## [Directions]
Each record below must be written out exactly as given.

Web document revisions
= = = = = = =
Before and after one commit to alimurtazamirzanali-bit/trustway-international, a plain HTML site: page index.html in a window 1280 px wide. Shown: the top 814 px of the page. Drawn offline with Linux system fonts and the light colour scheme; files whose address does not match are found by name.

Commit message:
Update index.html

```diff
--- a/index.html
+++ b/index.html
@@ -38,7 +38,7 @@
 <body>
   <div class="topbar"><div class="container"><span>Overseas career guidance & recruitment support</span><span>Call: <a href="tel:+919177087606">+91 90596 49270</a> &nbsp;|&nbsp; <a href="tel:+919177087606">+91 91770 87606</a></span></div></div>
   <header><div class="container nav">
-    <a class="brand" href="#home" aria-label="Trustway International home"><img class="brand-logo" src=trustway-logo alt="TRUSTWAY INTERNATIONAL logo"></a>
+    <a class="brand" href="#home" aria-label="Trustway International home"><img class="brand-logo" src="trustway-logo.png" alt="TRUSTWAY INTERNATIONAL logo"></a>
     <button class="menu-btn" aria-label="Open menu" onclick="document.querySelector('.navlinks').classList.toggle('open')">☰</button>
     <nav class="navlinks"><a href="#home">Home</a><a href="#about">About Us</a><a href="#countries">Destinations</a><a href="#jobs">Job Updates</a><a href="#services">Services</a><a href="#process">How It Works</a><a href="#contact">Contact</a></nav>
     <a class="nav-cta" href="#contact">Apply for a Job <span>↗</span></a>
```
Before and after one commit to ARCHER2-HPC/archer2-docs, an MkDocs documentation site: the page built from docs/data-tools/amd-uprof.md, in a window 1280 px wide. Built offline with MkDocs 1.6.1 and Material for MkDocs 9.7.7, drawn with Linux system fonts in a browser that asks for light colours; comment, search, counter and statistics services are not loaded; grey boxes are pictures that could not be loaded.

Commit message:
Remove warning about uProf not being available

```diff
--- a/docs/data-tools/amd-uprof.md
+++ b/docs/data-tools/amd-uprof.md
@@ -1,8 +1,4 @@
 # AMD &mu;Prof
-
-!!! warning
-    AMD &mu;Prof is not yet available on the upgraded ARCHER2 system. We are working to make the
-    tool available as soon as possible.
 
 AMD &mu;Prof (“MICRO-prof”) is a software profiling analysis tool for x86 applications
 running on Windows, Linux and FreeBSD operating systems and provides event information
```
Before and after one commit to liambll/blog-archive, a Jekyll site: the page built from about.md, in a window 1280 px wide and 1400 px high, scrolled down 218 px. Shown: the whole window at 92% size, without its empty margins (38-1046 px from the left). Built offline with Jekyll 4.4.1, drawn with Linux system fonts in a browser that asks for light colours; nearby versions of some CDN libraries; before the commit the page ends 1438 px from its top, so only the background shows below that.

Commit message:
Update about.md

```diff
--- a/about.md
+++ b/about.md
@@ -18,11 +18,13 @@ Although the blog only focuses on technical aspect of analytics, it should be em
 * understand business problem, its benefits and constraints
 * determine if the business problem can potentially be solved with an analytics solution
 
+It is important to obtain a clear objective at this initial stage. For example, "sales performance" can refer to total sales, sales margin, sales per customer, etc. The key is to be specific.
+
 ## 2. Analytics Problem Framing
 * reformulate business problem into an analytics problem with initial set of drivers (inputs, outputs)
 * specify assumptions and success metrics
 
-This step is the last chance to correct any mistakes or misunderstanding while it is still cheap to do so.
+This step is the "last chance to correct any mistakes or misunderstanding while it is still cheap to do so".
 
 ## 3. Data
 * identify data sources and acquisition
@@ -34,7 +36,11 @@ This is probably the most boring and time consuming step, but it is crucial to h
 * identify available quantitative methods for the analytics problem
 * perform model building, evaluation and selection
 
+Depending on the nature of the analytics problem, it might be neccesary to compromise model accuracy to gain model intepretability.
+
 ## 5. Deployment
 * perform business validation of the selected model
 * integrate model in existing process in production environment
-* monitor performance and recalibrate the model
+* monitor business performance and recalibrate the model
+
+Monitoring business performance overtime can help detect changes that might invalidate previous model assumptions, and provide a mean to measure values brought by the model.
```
= = = = = = =
## [Response to the task]
Before and after one commit to alimurtazamirzanali-bit/trustway-international, a plain HTML site: page index.html in a window 1280 px wide. Shown: the top 814 px of the page. Drawn offline with Linux system fonts and the light colour scheme; files whose address does not match are found by name.

Commit message:
Update index.html

```diff
--- a/index.html
+++ b/index.html
@@ -38,7 +38,7 @@
 <body>
   <div class="topbar"><div class="container"><span>Overseas career guidance & recruitment support</span><span>Call: <a href="tel:+919177087606">+91 90596 49270</a> &nbsp;|&nbsp; <a href="tel:+919177087606">+91 91770 87606</a></span></div></div>
   <header><div class="container nav">
-    <a class="brand" href="#home" aria-label="Trustway International home"><img class="brand-logo" src=trustway-logo alt="TRUSTWAY INTERNATIONAL logo"></a>
+    <a class="brand" href="#home" aria-label="Trustway International home"><img class="brand-logo" src="trustway-logo.png" alt="TRUSTWAY INTERNATIONAL logo"></a>
     <button class="menu-btn" aria-label="Open menu" onclick="document.querySelector('.navlinks').classList.toggle('open')">☰</button>
     <nav class="navlinks"><a href="#home">Home</a><a href="#about">About Us</a><a href="#countries">Destinations</a><a href="#jobs">Job Updates</a><a href="#services">Services</a><a href="#process">How It Works</a><a href="#contact">Contact</a></nav>
     <a class="nav-cta" href="#contact">Apply for a Job <span>↗</span></a>
```
Before and after one commit to ARCHER2-HPC/archer2-docs, an MkDocs documentation site: the page built from docs/data-tools/amd-uprof.md, in a window 1280 px wide. Built offline with MkDocs 1.6.1 and Material for MkDocs 9.7.7, drawn with Linux system fonts in a browser that asks for light colours; comment, search, counter and statistics services are not loaded; grey boxes are pictures that could not be loaded.

Commit message:
Remove warning about uProf not being available

```diff
--- a/docs/data-tools/amd-uprof.md
+++ b/docs/data-tools/amd-uprof.md
@@ -1,8 +1,4 @@
 # AMD &mu;Prof
-
-!!! warning
-    AMD &mu;Prof is not yet available on the upgraded ARCHER2 system. We are working to make the
-    tool available as soon as possible.
 
 AMD &mu;Prof (“MICRO-prof”) is a software profiling analysis tool for x86 applications
 running on Windows, Linux and FreeBSD operating systems and provides event information
```
Before and after one commit to liambll/blog-archive, a Jekyll site: the page built from about.md, in a window 1280 px wide and 1400 px high, scrolled down 218 px. Shown: the whole window at 92% size, without its empty margins (38-1046 px from the left). Built offline with Jekyll 4.4.1, drawn with Linux system fonts in a browser that asks for light colours; nearby versions of some CDN libraries; before the commit the page ends 1438 px from its top, so only the background shows below that.

Commit message:
Update about.md

```diff
--- a/about.md
+++ b/about.md
@@ -18,11 +18,13 @@ Although the blog only focuses on technical aspect of analytics, it should be em
 * understand business problem, its benefits and constraints
 * determine if the business problem can potentially be solved with an analytics solution
 
+It is important to obtain a clear objective at this initial stage. For example, "sales performance" can refer to total sales, sales margin, sales per customer, etc. The key is to be specific.
+
 ## 2. Analytics Problem Framing
 * reformulate business problem into an analytics problem with initial set of drivers (inputs, outputs)
 * specify assumptions and success metrics
 
-This step is the last chance to correct any mistakes or misunderstanding while it is still cheap to do so.
+This step is the "last chance to correct any mistakes or misunderstanding while it is still cheap to do so".
 
 ## 3. Data
 * identify data sources and acquisition
@@ -34,7 +36,11 @@ This is probably the most boring and time consuming step, but it is crucial to h
 * identify available quantitative methods for the analytics problem
 * perform model building, evaluation and selection
 
+Depending on the nature of the analytics problem, it might be neccesary to compromise model accuracy to gain model intepretability.
+
 ## 5. Deployment
 * perform business validation of the selected model
 * integrate model in existing process in production environment
-* monitor performance and recalibrate the model
+* monitor business performance and recalibrate the model
+
+Monitoring business performance overtime can help detect changes that might invalidate previous model assumptions, and provide a mean to measure values brought by the model.
```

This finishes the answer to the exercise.